Did Crescent Petroleum's experience in Yemen influence the selection of the country as a site for a Gas City?

Crescent Petroleum was the concession holder and lead partner in exploration and production activities under a Production Sharing Agreement in Yemen in the early 1990s. The company's knowledge of local culture and use of its local relationships enabled the consortium to carry out the operation which other international companies found difficult to manage.

You have plans to build Gas Cities elsewhere in the Middle East and North Africa. Are these still going ahead?

Gas Cities is currently working on establishing a number of clusters throughout the Middle East, North Africa and South Asia (MENASA) region and advanced discussions with a number of host governments are under way. Every Gas City will be unique in its design, makeup and content because of the very different prevailing conditions on the ground in the various countries we are exploring, such as geographical location, availability of raw natural gas, the state of local industry and local regulatory frameworks.

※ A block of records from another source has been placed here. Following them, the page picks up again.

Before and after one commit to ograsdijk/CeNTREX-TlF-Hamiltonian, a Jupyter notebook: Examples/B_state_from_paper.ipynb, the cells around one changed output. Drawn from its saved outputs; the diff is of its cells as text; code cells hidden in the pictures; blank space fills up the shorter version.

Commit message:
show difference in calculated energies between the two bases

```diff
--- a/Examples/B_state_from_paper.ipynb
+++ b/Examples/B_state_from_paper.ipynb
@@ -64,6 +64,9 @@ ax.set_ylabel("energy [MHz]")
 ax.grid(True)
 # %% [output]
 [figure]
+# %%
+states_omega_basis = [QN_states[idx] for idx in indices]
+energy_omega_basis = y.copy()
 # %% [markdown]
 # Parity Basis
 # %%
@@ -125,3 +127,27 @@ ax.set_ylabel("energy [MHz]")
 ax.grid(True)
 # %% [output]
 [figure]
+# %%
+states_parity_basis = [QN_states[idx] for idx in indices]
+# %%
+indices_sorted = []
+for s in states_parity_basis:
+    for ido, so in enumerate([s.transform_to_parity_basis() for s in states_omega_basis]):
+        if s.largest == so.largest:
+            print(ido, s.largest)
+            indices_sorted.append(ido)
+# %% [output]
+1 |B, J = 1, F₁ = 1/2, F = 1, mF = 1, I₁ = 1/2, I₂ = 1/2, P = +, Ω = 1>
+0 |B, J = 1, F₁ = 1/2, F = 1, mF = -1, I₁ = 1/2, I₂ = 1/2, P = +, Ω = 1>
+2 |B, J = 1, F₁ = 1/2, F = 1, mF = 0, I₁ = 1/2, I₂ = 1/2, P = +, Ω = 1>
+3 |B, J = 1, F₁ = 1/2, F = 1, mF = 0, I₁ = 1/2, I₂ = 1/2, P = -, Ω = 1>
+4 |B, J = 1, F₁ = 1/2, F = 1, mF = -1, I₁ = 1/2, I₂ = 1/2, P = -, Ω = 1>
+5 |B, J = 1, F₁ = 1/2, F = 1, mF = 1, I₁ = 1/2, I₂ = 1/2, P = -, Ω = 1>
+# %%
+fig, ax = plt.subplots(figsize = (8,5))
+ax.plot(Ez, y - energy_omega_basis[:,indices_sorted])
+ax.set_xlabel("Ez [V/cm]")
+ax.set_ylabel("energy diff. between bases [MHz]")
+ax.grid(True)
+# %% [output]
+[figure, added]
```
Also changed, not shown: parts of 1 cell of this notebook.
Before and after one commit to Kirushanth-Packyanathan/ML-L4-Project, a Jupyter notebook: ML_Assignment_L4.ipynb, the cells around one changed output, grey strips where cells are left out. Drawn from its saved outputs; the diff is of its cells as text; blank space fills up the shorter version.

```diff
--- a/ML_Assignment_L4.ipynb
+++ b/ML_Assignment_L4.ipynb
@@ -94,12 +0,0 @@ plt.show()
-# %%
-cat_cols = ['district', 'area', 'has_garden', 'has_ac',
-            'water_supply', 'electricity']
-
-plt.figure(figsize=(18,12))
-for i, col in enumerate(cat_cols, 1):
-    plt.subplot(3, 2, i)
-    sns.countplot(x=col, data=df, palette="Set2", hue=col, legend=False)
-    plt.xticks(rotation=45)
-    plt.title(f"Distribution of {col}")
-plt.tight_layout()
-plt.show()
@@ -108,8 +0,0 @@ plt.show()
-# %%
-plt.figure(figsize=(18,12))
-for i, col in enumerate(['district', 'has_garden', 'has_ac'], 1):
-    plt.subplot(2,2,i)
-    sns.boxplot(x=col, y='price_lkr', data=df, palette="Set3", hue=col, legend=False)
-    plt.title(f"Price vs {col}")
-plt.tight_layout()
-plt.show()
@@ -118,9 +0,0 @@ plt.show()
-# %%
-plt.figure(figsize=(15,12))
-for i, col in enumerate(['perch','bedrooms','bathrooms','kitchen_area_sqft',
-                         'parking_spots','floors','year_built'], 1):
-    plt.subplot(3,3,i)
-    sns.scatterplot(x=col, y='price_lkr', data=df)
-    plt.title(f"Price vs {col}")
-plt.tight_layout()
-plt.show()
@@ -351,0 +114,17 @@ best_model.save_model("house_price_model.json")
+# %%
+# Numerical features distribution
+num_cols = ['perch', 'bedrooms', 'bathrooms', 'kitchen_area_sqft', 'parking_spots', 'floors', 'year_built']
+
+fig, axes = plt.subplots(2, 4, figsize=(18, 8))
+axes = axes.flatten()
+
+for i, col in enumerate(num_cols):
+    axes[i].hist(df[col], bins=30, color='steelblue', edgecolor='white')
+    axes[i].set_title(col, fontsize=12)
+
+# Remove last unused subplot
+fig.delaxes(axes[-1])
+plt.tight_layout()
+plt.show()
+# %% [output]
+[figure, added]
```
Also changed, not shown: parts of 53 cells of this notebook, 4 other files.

Is having designated industry cities like Gas Cities the new way to go?

There are many benefits to having designated industry cities, not least of which is the fact that such cities allow us to cluster similar, synergistic industries and inter-connected services in a way that minimises cost, maximises efficiency and limits waste.